Meanwhile, the contrite tax-collector does not even consider himself worthy to raise his eyes heavenward as he sincerely begs God for mercy. His is a genuine prayer and not an exercise is self-congratulation.
Jesus provides the moral for this parable: “[W]hoever exalts himself will be humbled, and the one who humbles himself will be exalted.”
In today’s culture, where competition is woven into the fabric of our lives, tendencies to comparison can, almost effortlessly and imperceptibly, invade how we see, what we think and say. While to be humble implies to see everything at its just value, neither more nor less, we remember that, being made in the image and likeness of a Trinitarian God, we are made for community, a community of love between equals. We best image God when we love like God.

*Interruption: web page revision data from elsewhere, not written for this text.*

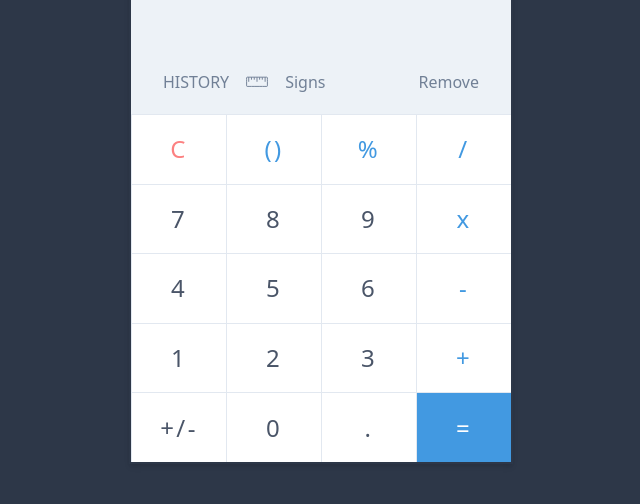
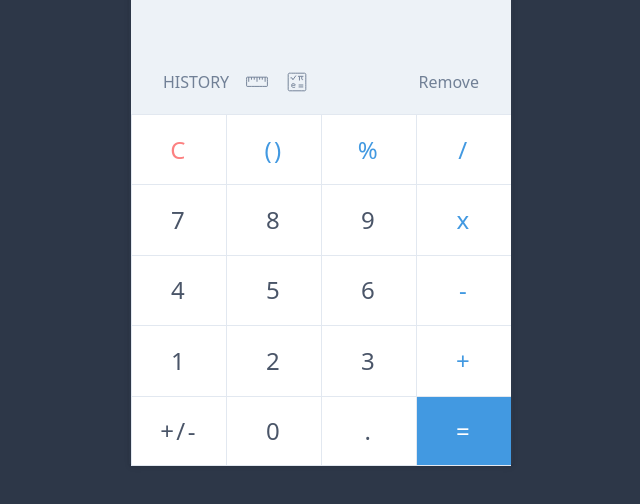
Before and after one commit to faelks/calc, a React (Create React App) app: page / in a window 1280 px wide. Shown: the part 256-760 px from the top of the page, without its empty margins (319-959 px from the left). Built offline with nearby package versions, Linux system fonts and the light colour scheme.

Commit message:
Add math sign icon & fix bottom margin of grid

```diff
--- a/src/CalculatorContainer.jsx
+++ b/src/CalculatorContainer.jsx
@@ -1,6 +1,7 @@
 import React, { useState } from "react";
 import { Calculator } from "./Calculator";
 import { RulerIcon } from "./RulerIcon";
+import { MathSignIcon } from "./MathSignIcon";
 
 const Styles = {
   ActionButton:
@@ -44,7 +45,7 @@ const calculatorActions = [
     name: "negate",
     symbol: "+/-",
     description: "negate the sign of the current input value",
-    classNames: "text-gray-700",
+    classNames: "text-gray-700 bg-white border-b",
     func: "negate",
     args: null,
   },
@@ -84,7 +85,7 @@ const calculatorActions = [
     name: "0",
     symbol: "0",
     description: "adds a zero to the end of input",
-    classNames: "text-gray-700",
+    classNames: "text-gray-700 border-b bg-white",
     func: "addNumber",
     args: 0,
   },
@@ -124,7 +125,7 @@ const calculatorActions = [
     name: "point",
     symbol: ".",
     description: "add a decimal point to the input",
-    classNames: "text-gray-700",
+    classNames: "text-gray-700 border-b bg-white",
     func: "point",
     args: null,
   },
@@ -164,7 +165,7 @@ const calculatorActions = [
     name: "equals",
     symbol: "=",
     description: "calculate the result of the input expression",
-    classNames: "text-white bg-blue-500",
+    classNames: "text-white bg-blue-500 border-b",
     func: "evaluate",
     args: null,
   },
@@ -205,7 +206,10 @@ export const CalculatorContainer = () => {
               className="cursor-pointer h-6 w-6 text-gray-600"
               onClick={() => console.log("Ruler clicked")}
             />
-            <p className="cursor-pointer">Signs</p>
+            <MathSignIcon
+              className="cursor-pointer h-6 w-6 text-gray-600"
+              onClick={() => console.log("Signs clicked")}
+            />
           </div>
           <div
             className="cursor-pointer flex items-center"
@@ -215,7 +219,7 @@ export const CalculatorContainer = () => {
             Remove
           </div>
         </div>
-        <div className="w-full flex-grow grid grid-cols-4 grid-rows-5 grid-flow-col">
+        <div className="w-full flex-grow grid grid-cols-4 grid-rows-5 grid-flow-col -mb-1">
           {calculatorActions.map((action) => (
             <div
               key={action.name}
--- /dev/null
+++ b/src/MathSignIcon.jsx
@@ -0,0 +1,37 @@
+import * as React from "react";
+
+export const MathSignIcon = ({ className, onClick }) => {
+  return (
+    <svg
+      className={`stroke-current ${className}`}
+      onClick={onClick}
+      version="1.1"
+      xmlns="http://www.w3.org/2000/svg"
+      preserveAspectRatio="xMidYMid meet"
+      viewBox="0 0 30 30"
+      width="113.39"
+      height="113.39"
+      strokeWidth="1.2"
+      strokeOpacity="1"
+      fillOpacity="0"
+    >
+      <path
+        d="M24.4 4C24.6 4 24.79 4.04 24.97 4.1C25.22 4.2 25.44 4.35 25.61 4.55C25.85 4.83 26 5.2 26 5.6C26 9.68 26 20.64 26 24.4C26 25.29 25.29 26 24.4 26C20.32 26 9.68 26 5.6 26C4.71 26 4 25.29 4 24.4C4 20.32 4 9.68 4 5.6C4 4.71 4.71 4 5.6 4C4.53 4 10.8 4 24.4 4Z"
+        id="i1gu0Ep3ja"
+      ></path>
+      <path d="M22.85 18.74L17 18.74" id="e2DPkAmRIU"></path>
+      <path d="M22.85 21.19L17 21.19" id="b2Ab5xzKK5"></path>
+      <path d="M18.07 13.13L18.07 8.35" id="a2RF1tj88g"></path>
+      <path d="M23.03 7.88L16.21 7.88" id="c1TLpxJZGV"></path>
+      <path
+        d="M22.62 11.98L22.05 11.98L21.66 11.98L21.32 11.88L21.03 11.58L20.97 11.24L20.97 8.35"
+        id="cdfzOq2dQ"
+      ></path>
+      <path d="M6.85 9.79L8.54 9.79L9.9 12.2L13.67 6.95" id="aGYZoeGSy"></path>
+      <path
+        d="M12.69 21.35L11.53 21.78L10.51 21.81L9.73 21.65L9.09 21.35L8.54 20.82L8.32 20.17L8.34 19.07L8.34 18.59L8.44 18.18L8.64 17.73L8.99 17.35L9.62 17L10.11 16.87C10.2 16.86 10.26 16.85 10.29 16.85C10.51 16.82 10.74 16.84 10.95 16.91C10.97 16.91 11.01 16.93 11.09 16.95L11.53 17.14L11.87 17.35L12.11 17.56L12.3 17.77L12.51 18.11L12.65 18.35L12.65 19.07L11.39 19.07L8.89 19.07"
+        id="b12OADY8un"
+      ></path>
+    </svg>
+  );
+};
```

Meekness and humility are companion virtues and to be meek is to be humble, gentle and patient, especially in the face of adversity. Jesus described himself as “meek and humble of heart” (Mt. 11:29). Such an attitude is synonymous with a renunciation of power, earthly glory, and control. By being willing to let go of these, we enter more surely into life-giving relationships with others and into communion with the divine life.
As St. Paul wrote in his letter to the Philippians 2:3-11: “Do nothing from rivalry or conceit, but in humility count others more significant than yourselves. Let each of you look not only to his own interests, but also to the interests of others. Have this mind among yourselves, which is yours in Christ Jesus, who, though he was in the form of God, did not count equality with God a thing to be grasped, but made himself nothing, taking the form of a servant, being born in the likeness of men….”
Yes, indeed, “comparisons are odious”!